But Alexander points next door, where a family knocked down the small house on the lot and built a significantly larger home. Alexander said they mostly keep to themselves.
“When the lights go out, it’s ‘I don’t know you, and you don’t know me,’” he said, adding that he believes there is a racial divide.
As the newcomers moved in, an older neighborhood group disbanded. Meetings of the new Belmont Community Association are mostly white in a neighborhood still largely populated by black families. President Vicki Jones acknowledged the uneasiness and said she’s been working to combat it.
“I think it’s a trust issue,” said Jones, who is white and moved to Belmont in 2007. “People view us as coming in and potentially taking away their neighborhood.”
Starting in 2010, the association applied for grants to host community events that would bring people together. The response was uneven.
“We needed to be a bit more organic about it,” Jones said. She acknowledged that there are challenges on several fronts to that: race, economic status and age.
“We have not found that thing yet that works for us,” Jones said.
Being viewed as an “up-and-coming neighborhood,” she said, can be a bad thing for people at risk of being priced out of the area after living there for years.
Breaking down barriers
But Plaza Midwood and Belmont also present an opportunity. The Charlotte-Mecklenburg Opportunity Task Force, which is seeking to address economic inequality, is looking at how to build bridges between higher and lower income areas, said Brian Collier of the Foundation for the Carolinas.
In poorer neighborhoods, children often don’t have role models in professional careers that can give advice on things like getting an internship at a bank, Collier said. In the more affluent areas, there could be a lawyer or accountant on every street.
Belmont could be a natural place to try to bring the two together.

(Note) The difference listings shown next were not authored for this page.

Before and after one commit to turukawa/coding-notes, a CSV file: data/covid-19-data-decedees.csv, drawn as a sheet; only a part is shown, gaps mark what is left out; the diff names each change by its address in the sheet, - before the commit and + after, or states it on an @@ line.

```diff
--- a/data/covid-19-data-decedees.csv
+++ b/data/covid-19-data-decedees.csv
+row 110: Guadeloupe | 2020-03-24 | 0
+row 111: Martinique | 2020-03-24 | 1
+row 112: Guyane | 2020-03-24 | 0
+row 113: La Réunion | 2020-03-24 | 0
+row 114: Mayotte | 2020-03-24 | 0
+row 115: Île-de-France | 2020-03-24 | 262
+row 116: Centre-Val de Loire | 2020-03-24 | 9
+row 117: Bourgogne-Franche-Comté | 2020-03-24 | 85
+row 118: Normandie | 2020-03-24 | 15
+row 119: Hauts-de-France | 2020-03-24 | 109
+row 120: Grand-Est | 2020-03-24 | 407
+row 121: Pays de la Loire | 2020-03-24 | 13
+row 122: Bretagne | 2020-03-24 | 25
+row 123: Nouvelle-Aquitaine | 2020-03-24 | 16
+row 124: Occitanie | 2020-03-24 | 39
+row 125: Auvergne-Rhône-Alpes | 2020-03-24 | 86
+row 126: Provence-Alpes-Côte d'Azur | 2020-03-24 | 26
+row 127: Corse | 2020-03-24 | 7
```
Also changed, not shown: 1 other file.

“One of the big things we’re looking at,” he said, “is how do we break down some of the barriers that exist between neighborhoods or ZIP codes that are literally next to each other?”